1. The first stage of addressing disrespect is to ‘call it out’. This involves telling someone specifically and objectively what it was that YOU experienced that was inappropriate.
Eg “I find it………(offensive /inaccurate etc) when you say ……(repeat the specific words or observed behaviour).”
2. Next, you have to clarify exactly why or how it was disrespectful.
For example, it might:
– be untrue or inaccurate.
– be an insult, a label or a ‘name’
– publically accuse you without having or sharing evidence to back it up
– presume to know your intentions or accusing you of negative ones.
– read more into your communication than what was presented (eg hidden negative meanings and messages about them or someone else). This implies that you’re being deceitful.

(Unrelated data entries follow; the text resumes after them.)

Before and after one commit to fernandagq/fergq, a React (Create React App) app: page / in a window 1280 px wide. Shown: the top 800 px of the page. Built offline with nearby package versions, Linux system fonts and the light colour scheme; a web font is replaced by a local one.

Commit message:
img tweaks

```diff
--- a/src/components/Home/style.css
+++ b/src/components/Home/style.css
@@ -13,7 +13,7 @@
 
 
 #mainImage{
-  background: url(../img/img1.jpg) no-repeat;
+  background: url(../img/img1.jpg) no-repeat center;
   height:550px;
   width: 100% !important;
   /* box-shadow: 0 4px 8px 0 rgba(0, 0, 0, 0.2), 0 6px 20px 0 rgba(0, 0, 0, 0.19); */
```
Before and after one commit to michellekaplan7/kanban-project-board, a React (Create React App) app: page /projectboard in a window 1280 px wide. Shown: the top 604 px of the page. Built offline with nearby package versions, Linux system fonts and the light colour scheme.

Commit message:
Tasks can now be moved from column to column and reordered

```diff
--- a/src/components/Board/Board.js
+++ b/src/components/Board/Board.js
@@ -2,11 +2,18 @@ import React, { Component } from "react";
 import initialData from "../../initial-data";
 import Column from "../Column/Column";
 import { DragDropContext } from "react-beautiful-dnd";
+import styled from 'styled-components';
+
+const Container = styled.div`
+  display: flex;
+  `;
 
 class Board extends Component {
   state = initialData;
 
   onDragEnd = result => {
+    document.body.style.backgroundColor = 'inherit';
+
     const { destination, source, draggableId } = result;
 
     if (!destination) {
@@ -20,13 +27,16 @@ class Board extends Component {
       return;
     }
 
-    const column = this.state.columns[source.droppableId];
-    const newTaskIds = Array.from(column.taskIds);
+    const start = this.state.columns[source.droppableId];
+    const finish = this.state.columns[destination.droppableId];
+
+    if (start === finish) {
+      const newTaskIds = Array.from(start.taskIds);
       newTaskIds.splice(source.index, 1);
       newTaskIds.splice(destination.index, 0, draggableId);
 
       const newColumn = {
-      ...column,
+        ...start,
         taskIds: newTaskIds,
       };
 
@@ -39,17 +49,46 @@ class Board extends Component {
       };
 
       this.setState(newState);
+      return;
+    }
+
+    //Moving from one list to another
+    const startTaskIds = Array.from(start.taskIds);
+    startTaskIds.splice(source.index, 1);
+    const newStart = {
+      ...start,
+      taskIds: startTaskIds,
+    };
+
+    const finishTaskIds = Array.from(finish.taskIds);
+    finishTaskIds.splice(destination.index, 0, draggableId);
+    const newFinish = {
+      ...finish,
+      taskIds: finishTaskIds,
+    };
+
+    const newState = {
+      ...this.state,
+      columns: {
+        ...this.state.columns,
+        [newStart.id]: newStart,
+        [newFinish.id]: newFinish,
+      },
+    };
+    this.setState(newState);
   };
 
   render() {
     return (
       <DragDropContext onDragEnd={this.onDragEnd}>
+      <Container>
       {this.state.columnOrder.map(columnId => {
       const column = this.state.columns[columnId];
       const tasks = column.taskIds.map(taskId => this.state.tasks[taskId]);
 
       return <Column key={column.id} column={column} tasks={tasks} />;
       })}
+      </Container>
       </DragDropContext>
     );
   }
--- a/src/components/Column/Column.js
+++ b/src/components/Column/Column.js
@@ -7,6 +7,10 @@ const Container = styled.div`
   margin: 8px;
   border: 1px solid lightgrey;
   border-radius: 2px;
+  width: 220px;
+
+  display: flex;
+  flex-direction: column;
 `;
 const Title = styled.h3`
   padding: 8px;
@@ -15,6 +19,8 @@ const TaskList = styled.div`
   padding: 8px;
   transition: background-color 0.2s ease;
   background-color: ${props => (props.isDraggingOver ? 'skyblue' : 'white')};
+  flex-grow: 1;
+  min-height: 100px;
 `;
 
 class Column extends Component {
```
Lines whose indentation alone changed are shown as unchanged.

It can’t be that you just don’t agree with their point of view or that you have different information about a topic.
3. Next, the person needs to be allowed to respond. You need to rule out that your experience may have been down to misunderstanding or mis-percieving what was said or done.
4. If the person was just trying to communicate, you need to help them learn how to do this respectfully. You can ask them to consider:
– Is it true?
– Is it helpful (in achieving the goals of the group) ?
– is it necessary?
– Is it kind? In other words, have they made it about a person instead of the issue/topic?
– is this the right place to be saying it? Should it be part of a private conversation or does the discussion need to involve people who aren’t present?
5. If the message fulfils all the above criteria apart from ‘kind’, rephrase the communication for them in a way that gets the message across respectfully, to help them learn how it can be done differently.